▶ EXERCISE
Search the data for the word "card". Reproduce every line where it is found.

Records contained in a dataset:
::::::::::

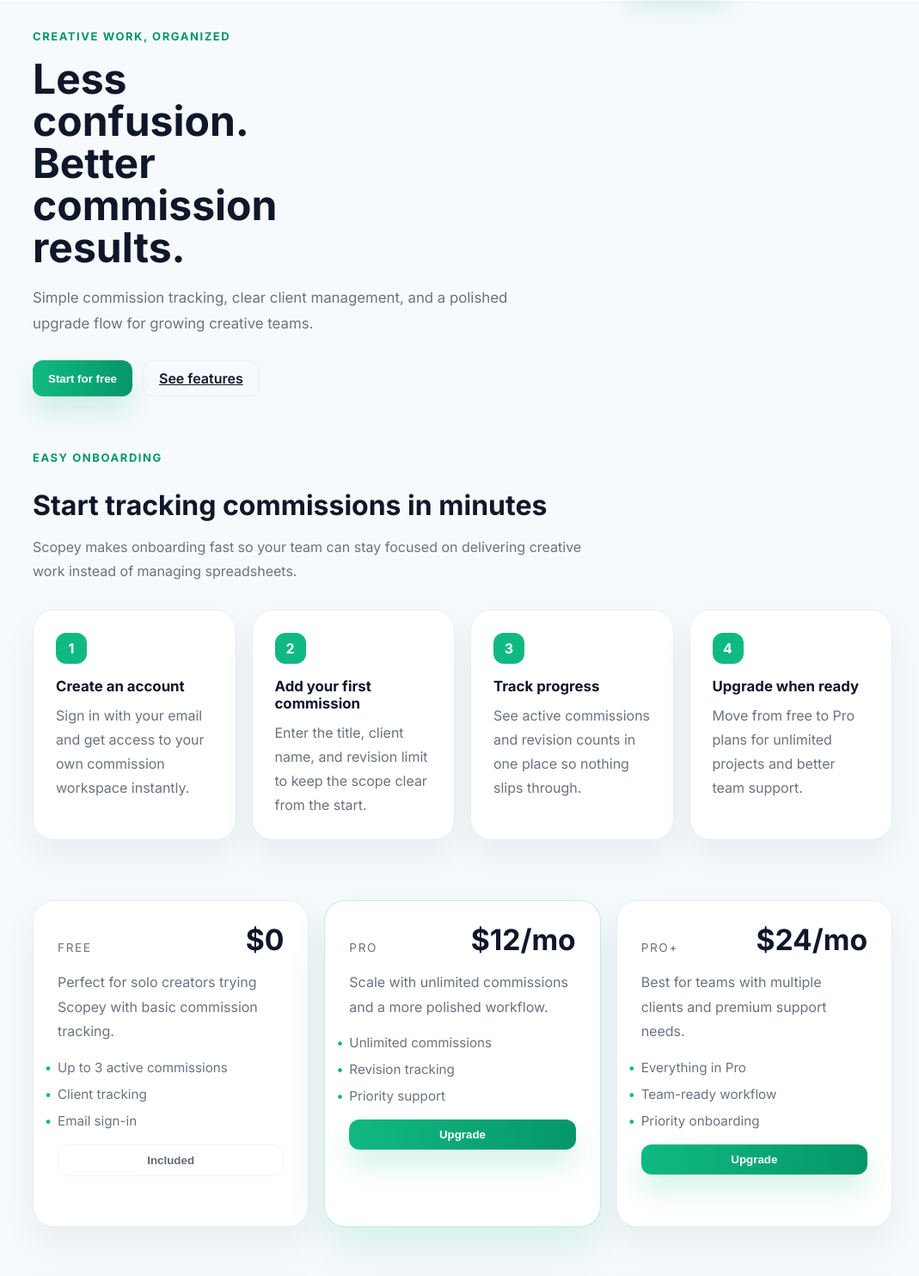
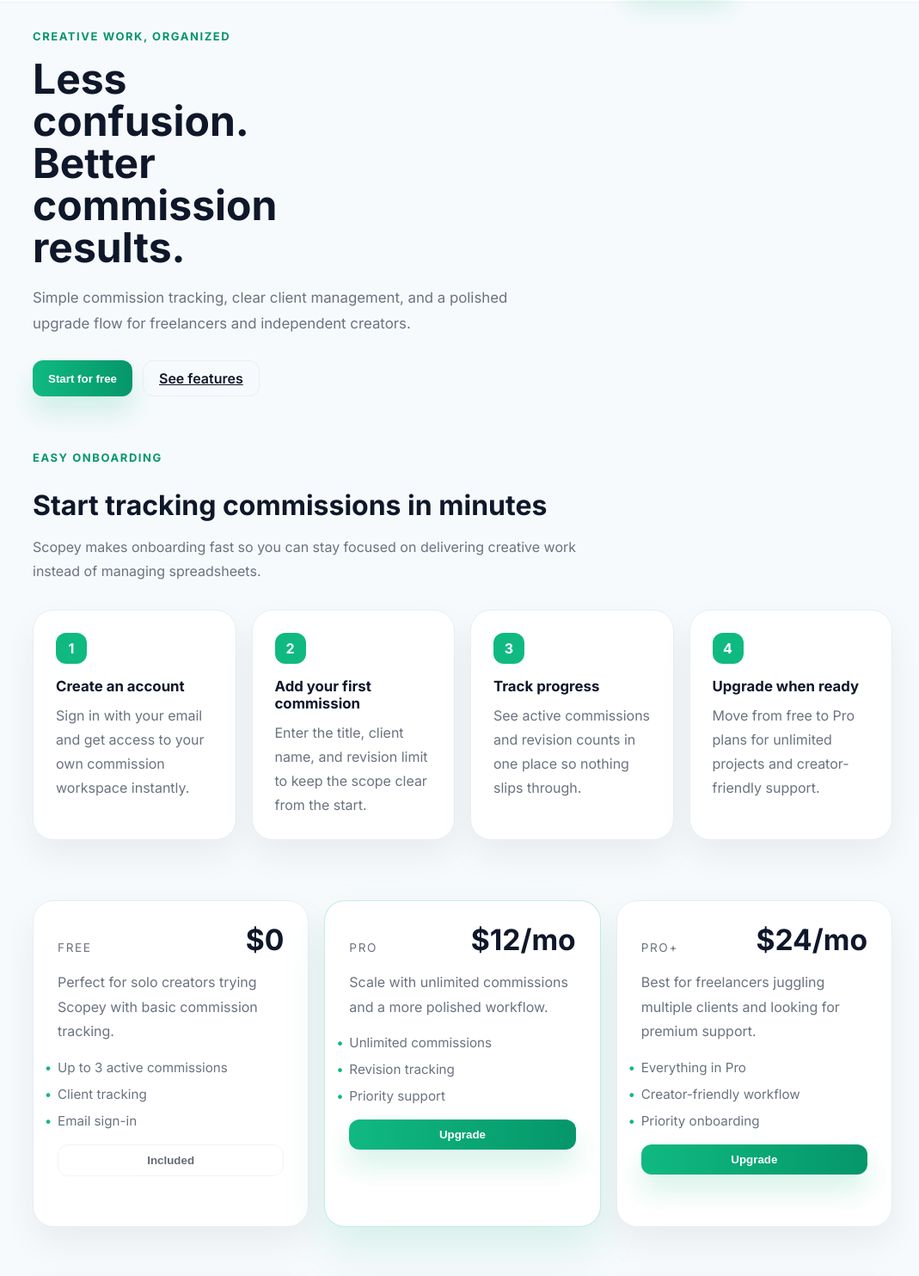
Before and after one commit to Whalebones/Scopey, a website: page index.html in a window 1280 px wide. Shown: the part 123-1607 px from the top of the page at 86% size, without its empty margins (102-1171 px from the left). Drawn offline with nearby package versions, Linux system fonts and the light colour scheme; a script that the page names is missing.

Commit message:
Update site copy for freelancers and independent creators

```diff
--- a/index.html
+++ b/index.html
@@ -24,7 +24,7 @@
       </svg>
       <div>
         <strong class="brand-name">Scopey</strong>
-        <p class="brand-tagline">Commission tracking for creative teams.</p>
+        <p class="brand-tagline">Commission tracking for freelancers and independent creators.</p>
       </div>
     </div>
     <div class="actions" aria-label="Primary actions">
@@ -42,7 +42,7 @@
     <div class="hero-copy">
       <span class="eyebrow">Creative work, organized</span>
       <h1>Less confusion. Better commission results.</h1>
-      <p class="lead">Simple commission tracking, clear client management, and a polished upgrade flow for growing creative teams.</p>
+      <p class="lead">Simple commission tracking, clear client management, and a polished upgrade flow for freelancers and independent creators.</p>
       <div class="hero-actions">
         <button class="btn btn-primary" onclick="showAuthModal()">Start for free</button>
         <a class="btn btn-secondary" href="#features">See features</a>
@@ -93,7 +93,7 @@
       </article>
       <article class="card small">
         <div class="card-title">Plan guidance</div>
-        <p class="card-copy">Free users can add up to 3 commissions. Upgrade for unlimited tracking and priority support.</p>
+        <p class="card-copy">Free users can add up to 3 commissions. Upgrade for unlimited tracking and creator-friendly support.</p>
       </article>
     </section>
 
@@ -104,7 +104,7 @@
     <div class="section-heading">
       <span class="eyebrow">Easy onboarding</span>
       <h2>Start tracking commissions in minutes</h2>
-      <p>Scopey makes onboarding fast so your team can stay focused on delivering creative work instead of managing spreadsheets.</p>
+      <p>Scopey makes onboarding fast so you can stay focused on delivering creative work instead of managing spreadsheets.</p>
     </div>
     <div class="onboarding-grid">
       <article class="step-card">
@@ -125,7 +125,7 @@
       <article class="step-card">
         <div class="step-number">4</div>
         <h3>Upgrade when ready</h3>
-        <p>Move from free to Pro plans for unlimited projects and better team support.</p>
+        <p>Move from free to Pro plans for unlimited projects and creator-friendly support.</p>
       </article>
     </div>
   </section>
@@ -164,10 +164,10 @@
         <span>Pro+</span>
         <strong class="price-value">$24/mo</strong>
       </div>
-      <p class="price-description">Best for teams with multiple clients and premium support needs.</p>
+      <p class="price-description">Best for freelancers juggling multiple clients and looking for premium support.</p>
       <ul class="price-list">
         <li>Everything in Pro</li>
-        <li>Team-ready workflow</li>
+        <li>Creator-friendly workflow</li>
         <li>Priority onboarding</li>
       </ul>
       <button class="btn btn-primary" onclick="upgrade('pro_plus')">Upgrade</button>
```
Also changed, not shown: README.md.
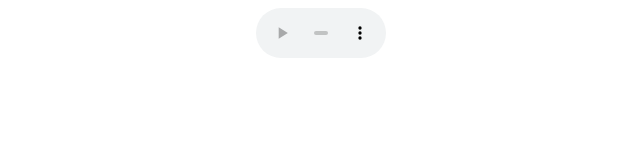
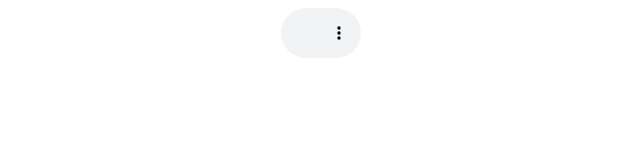
Before and after one commit to lok69J/myrad, a plain HTML site: page ERA.html in a window 1280 px wide. Shown: the full height of the page, 319-959 px from the left. Drawn offline with Linux system fonts and the light colour scheme.

Commit message:
Update ERA.html

```diff
--- a/ERA.html
+++ b/ERA.html
@@ -6,7 +6,7 @@
 </head>
 
 <body>
- <center><audio controls style="width: 130px; height: 50px" autoplay="true" controls="true">
+ <center><audio controls style="width: 80px; height: 50px" autoplay="true" controls="true">
         <source src="https://n13a-eu.rcs.revma.com/crec9cmbv4uvv/19_sr6sorjgrti602/playlist.m3u8" type="audio/mp3" />
     </audio></center>
 </body>
```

::::::::::

▶ OUTPUT OF THE EXERCISE
       <article class="card small">
         <div class="card-title">Plan guidance</div>
-        <p class="card-copy">Free users can add up to 3 commissions. Upgrade for unlimited tracking and priority support.</p>
+        <p class="card-copy">Free users can add up to 3 commissions. Upgrade for unlimited tracking and creator-friendly support.</p>
       <article class="step-card">
       <article class="step-card">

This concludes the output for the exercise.